I’m sorry, dear reader, if your eyes glaze over when you see acronyms and acronym-like things. If you aren’t interested in the usually fascinating world of email client configuration, feel free to stop reading now. I won’t feel bad.
Still with me? (Seriously, this is dry stuff…)
Okay, okay, I’ll get on with it already.
I’ve had a problem with my mail setup for some time due to the fact that I run two separate mail servers, but they live behind a NAT device on a single IP address. It doesn’t matter what the reason is; suffice it to say that (a) I won’t use an unencrypted mail connection over the Internet and (b) it’s not possible to map the same port – in this case the IMAP SSL port, TCP port 993 – to two different machines. Thus begins my odyssey into Mac OS X’s Mail.app and IMAP account configuration.
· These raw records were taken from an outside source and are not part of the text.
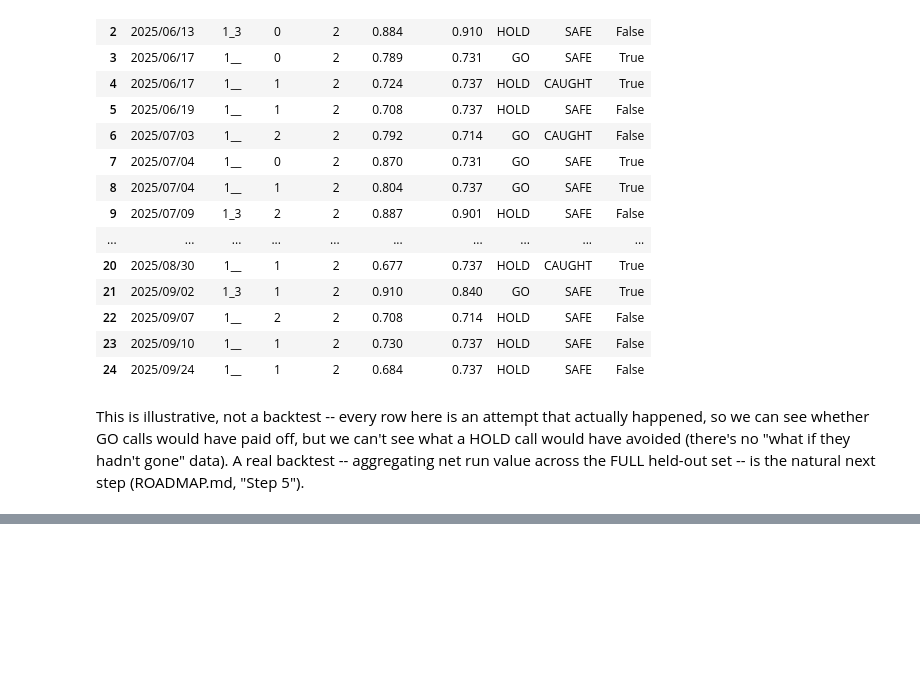
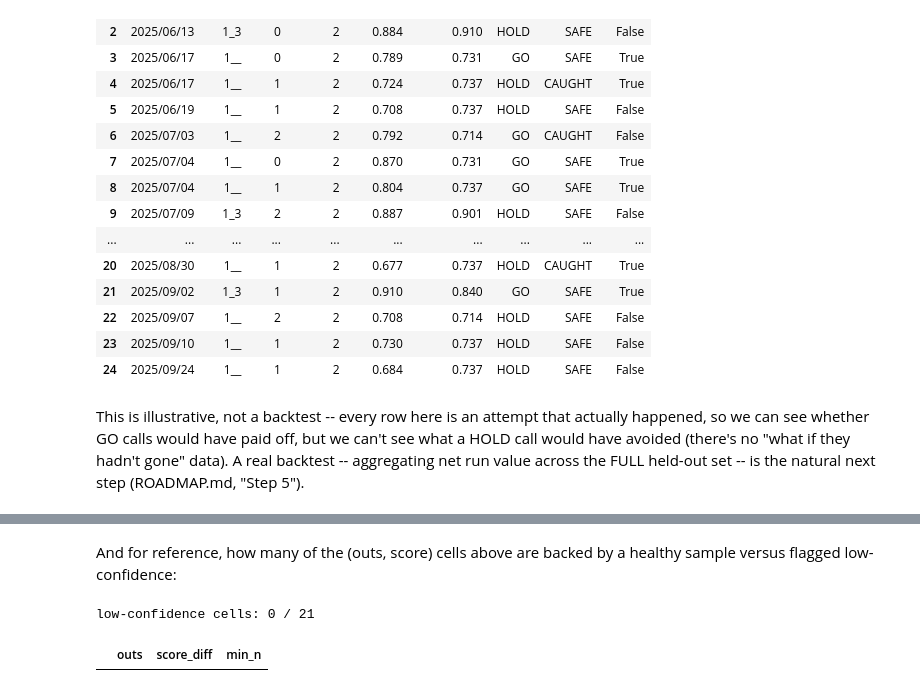
Before and after one commit to ethanhershman/base-steal-model, a Jupyter notebook: notebooks/eda.ipynb, the cells around one changed output, grey strips where cells are left out. Cells and saved outputs as stored; diff of their text form; code cells hidden in the pictures; blank space fills up the shorter version.

```diff
--- a/notebooks/eda.ipynb
+++ b/notebooks/eda.ipynb
@@ -1137,0 +1245,9 @@ across the FULL held-out set -- is the natural next step (ROADMAP.md,
+# %% [markdown]
+And for reference, how many of the (outs, score) cells above are backed by
+a healthy sample versus flagged low-confidence:
+# %%
+print(f"low-confidence cells: {wp_grid['low_confidence'].sum()} / {len(wp_grid)}")
+wp_grid[wp_grid["low_confidence"]][["outs", "score_diff", "min_n"]]
+# %% [output]
+low-confidence cells: 0 / 21
+|  | outs | score_diff | min_n |
```
Also changed, not shown: parts of 9 cells of this notebook, 1 other file.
What I discovered is this: when configured with an IMAP account, Mail.app does indeed support the IMAP STARTTLS command. While I didn’t perform an exhaustive search, I believe this is not documented. Here’s how to do it:
- Configure a normal IMAP account, if you don’t have one set up already. (It’s up to you to figure out where you can do this. This particular exercise is beyond the scope of this article.)
- Edit the account, and on the Advanced tab, look to the bottom to find the “Use SSL” checkbox. Notice that it doesn’t mention TLS. Check it anyway.
- Finally, change the port from 993 back to 143. Magic happens here. Just trust me.
Now, if your IMAP server supports TLS, Mail.app will automatically attempt to use it. Beware; if you are using a self-signed certificate, or a certificate that is not signed by a trusted certificate authority (CA), it appears to fail without so much as a peep as to precisely why.
With this setup, I’m now able to access both mail servers, one on port 143 with STARTTLS, and the other on port 993 with a standard SSL connection. w00t!